◆ **Your instructions**: A faithful copy of every entry is the goal; keep the images out of it.

[Web interface edit records]

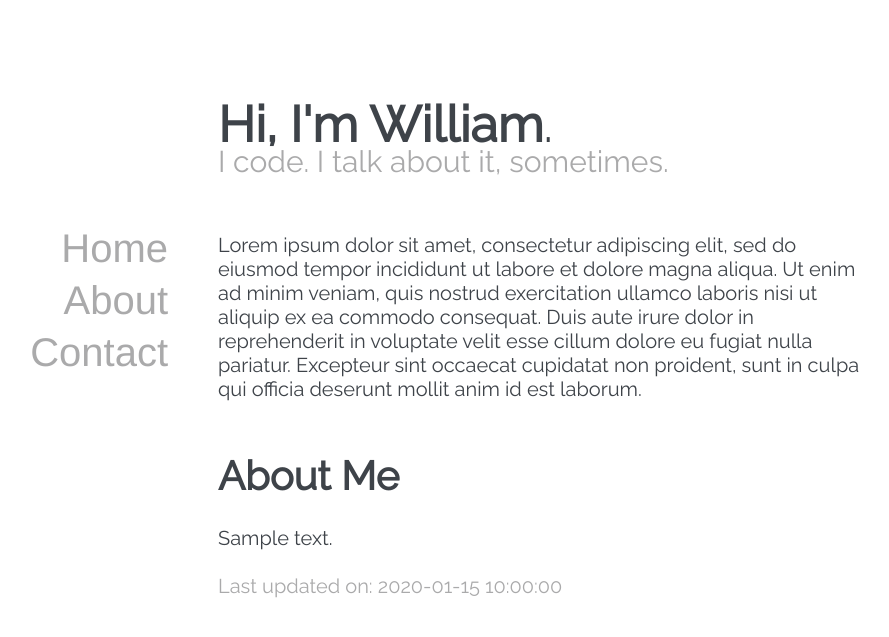
After one commit to WilliamMauclet/SmallBlog, a Flask app: template templates/about.html in a window 1280 px wide. The commit adds this page. Shown: the top 637 px of the page, without its empty margins (242-1131 px from the left). Run offline with Flask 2, Linux system fonts and the light colour scheme; the template is opened without the code that fills it: values that come from a table or form of the project are taken from there, others are empty; tables that the repository leaves empty hold one stand-in row (values such as "Sample post"); parts of the project's set-up code (start-up, migrations or seed data) failed here and were passed over.

Commit message:
About page implemented.

```diff
--- a/app.py
+++ b/app.py
@@ -2,7 +2,7 @@
 from flask_admin.contrib.sqla import ModelView
 from flask_login import LoginManager
 
-from models import db, User, Post
+from models import db, User, Post, About
 from admin import admin
 
 app = Flask(__name__)
@@ -19,7 +19,7 @@
 
 @app.route("/users")
 def users():
-    return render_template('list_users.html', users=User.query.all())  # .all()
+    return render_template('list_users.html', users=User.query.all())
 
 
 @app.route("/contact")
@@ -29,7 +29,7 @@
 
 @app.route("/about")
 def about():
-    raise NotImplementedError("TODO")
+    return render_template('about.html', about=About.query.order_by(About.date.desc()).first())
 
 
 @app.route("/test")
@@ -66,5 +66,6 @@
 
 # add view for posts
 admin.add_view(ModelView(Post, db.session))
+admin.add_view(ModelView(About, db.session))
 
 app.run(port=8000)
--- a/static/style.css
+++ b/static/style.css
@@ -64,6 +64,11 @@
     color: #aaaaab;
 }
 
+.post-date {
+    font-size: 20px;
+    color: #aaaaab;
+}
+
 @media(max-width:960px) and (min-width:690px) {
     body {
         width: auto;
--- /dev/null
+++ b/templates/about.html
@@ -0,0 +1,11 @@
+{% extends "base.html" %}
+
+{% block content %}
+<h1>About Me</h1>
+
+<div class="post-text">{{about.text}}</div>
+
+<br>
+
+<div class="post-date">Last updated on: {{about.date}}</div>
+{% endblock content %}}
--- a/templates/posts.html
+++ b/templates/posts.html
@@ -7,6 +7,8 @@
     <span class="post-title"> {{post.title}} </span>
     <br>
     <div class="post-text">{{post.text}}</div>
+    <br>
+    <div class="post-date">Posted on: {{post.date}}</div>
 </div>
 <br>
 {% else %}
```
Also changed, not shown: models.py (+10 -0 lines).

◆ **Reply**:
After one commit to WilliamMauclet/SmallBlog, a Flask app: template templates/about.html in a window 1280 px wide. The commit adds this page. Shown: the top 637 px of the page, without its empty margins (242-1131 px from the left). Run offline with Flask 2, Linux system fonts and the light colour scheme; the template is opened without the code that fills it: values that come from a table or form of the project are taken from there, others are empty; tables that the repository leaves empty hold one stand-in row (values such as "Sample post"); parts of the project's set-up code (start-up, migrations or seed data) failed here and were passed over.

Commit message:
About page implemented.

```diff
--- a/app.py
+++ b/app.py
@@ -2,7 +2,7 @@
 from flask_admin.contrib.sqla import ModelView
 from flask_login import LoginManager
 
-from models import db, User, Post
+from models import db, User, Post, About
 from admin import admin
 
 app = Flask(__name__)
@@ -19,7 +19,7 @@
 
 @app.route("/users")
 def users():
-    return render_template('list_users.html', users=User.query.all())  # .all()
+    return render_template('list_users.html', users=User.query.all())
 
 
 @app.route("/contact")
@@ -29,7 +29,7 @@
 
 @app.route("/about")
 def about():
-    raise NotImplementedError("TODO")
+    return render_template('about.html', about=About.query.order_by(About.date.desc()).first())
 
 
 @app.route("/test")
@@ -66,5 +66,6 @@
 
 # add view for posts
 admin.add_view(ModelView(Post, db.session))
+admin.add_view(ModelView(About, db.session))
 
 app.run(port=8000)
--- a/static/style.css
+++ b/static/style.css
@@ -64,6 +64,11 @@
     color: #aaaaab;
 }
 
+.post-date {
+    font-size: 20px;
+    color: #aaaaab;
+}
+
 @media(max-width:960px) and (min-width:690px) {
     body {
         width: auto;
--- /dev/null
+++ b/templates/about.html
@@ -0,0 +1,11 @@
+{% extends "base.html" %}
+
+{% block content %}
+<h1>About Me</h1>
+
+<div class="post-text">{{about.text}}</div>
+
+<br>
+
+<div class="post-date">Last updated on: {{about.date}}</div>
+{% endblock content %}}
--- a/templates/posts.html
+++ b/templates/posts.html
@@ -7,6 +7,8 @@
     <span class="post-title"> {{post.title}} </span>
     <br>
     <div class="post-text">{{post.text}}</div>
+    <br>
+    <div class="post-date">Posted on: {{post.date}}</div>
 </div>
 <br>
 {% else %}
```
Also changed, not shown: models.py (+10 -0 lines).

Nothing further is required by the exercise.